_Source information_
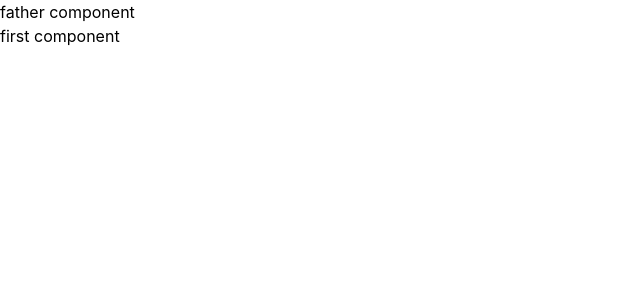
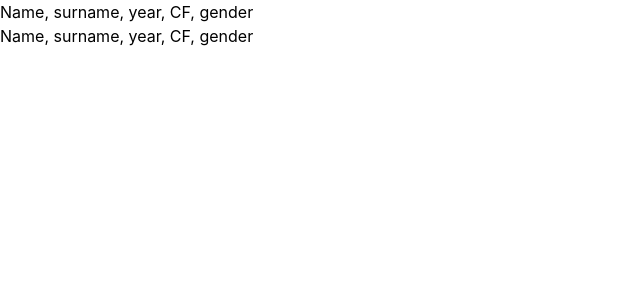
Before and after one commit to gabrielecallegari/react-corso, a React (Create React App) app: page / in a window 1280 px wide. Shown: the top 300 px of the page, without its empty margins (0-640 px from the left). Built offline with nearby package versions, Linux system fonts and the light colour scheme.

Commit message:
add CartaIdentita attributes

```diff
--- a/src/App.tsx
+++ b/src/App.tsx
@@ -1,12 +1,15 @@
 import logo from "./logo.svg";
 import "./App.css";
-import FirstComponent from "./Components/FirstComponent";
+import CartaIdentita from "./Components/CartaIdentita";
+import NameAge from "./Components/NameYear";
 
 function App() {
   return (
     <div className="">
-      <p>father component</p>
-    <FirstComponent name={"lorenzo"} age={65}/>
+      <p>Name, surname, year, CF, gender</p>
+    <CartaIdentita name={"lorenzo"} surname={"cairo"} year={1997}/>
+    <p>Name, surname, year, CF, gender</p>
+    <CartaIdentita name={"lorenzo"} surname={"bairo"} year={1998}/>
     </div>
   );
 }
--- /dev/null
+++ b/src/Components/CFGender.tsx
@@ -0,0 +1,18 @@
+interface ComponentProps {
+    CF?:string,
+    gender?:string
+}
+
+const CFGender =({
+    CF,
+    gender
+}:ComponentProps
+) => {
+    return (
+        <div>
+            <p>{CF}</p>
+            <p>{gender}</p>
+        </div>
+    )
+};
+    export default  CFGender;
--- /dev/null
+++ b/src/Components/CartaIdentita.tsx
@@ -0,0 +1,20 @@
+import CFGender from "./CFGender";
+import NameAge from "./NameYear";
+
+interface ComponentProps {
+    name:string,
+    surname:string,
+    year:number
+}
+
+const CartaIdentita =({
+
+}:ComponentProps
+) => {
+
+    return (
+        <><NameAge></NameAge>
+        <CFGender></CFGender></>
+    )
+}
+    export default  CartaIdentita;
--- a/src/Components/FirstComponent.tsx
+++ /dev/null
@@ -1,19 +0,0 @@
-interface ComponentProps {
-    name:string,
-    age:number
-}
-
-const FirstComponent =({
-    name,
-    age
-}:ComponentProps
-) => {
-
-    console.log("User: ", name, " Age: ",age);
-    return (
-        <div>
-            <p>first component</p>
-        </div>
-    )
-};
-    export default  FirstComponent;
--- /dev/null
+++ b/src/Components/NameYear.tsx
@@ -0,0 +1,21 @@
+interface ComponentProps {
+    name?:string,
+    surname?:string,
+    year?:number
+}
+
+const NameAge =({
+    name,
+    surname,
+    year
+}:ComponentProps
+) => {
+    return (
+        <div>
+            <p>{name}</p>
+            <p>{surname}</p>
+            <p>{year}</p>
+        </div>
+    )
+};
+    export default NameAge;
```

_What the exercise asks_
Copy each line of the preceding data that contains the string "NameYear".

_Exercise result_
+import NameAge from "./Components/NameYear";
+import NameAge from "./NameYear";
+++ b/src/Components/NameYear.tsx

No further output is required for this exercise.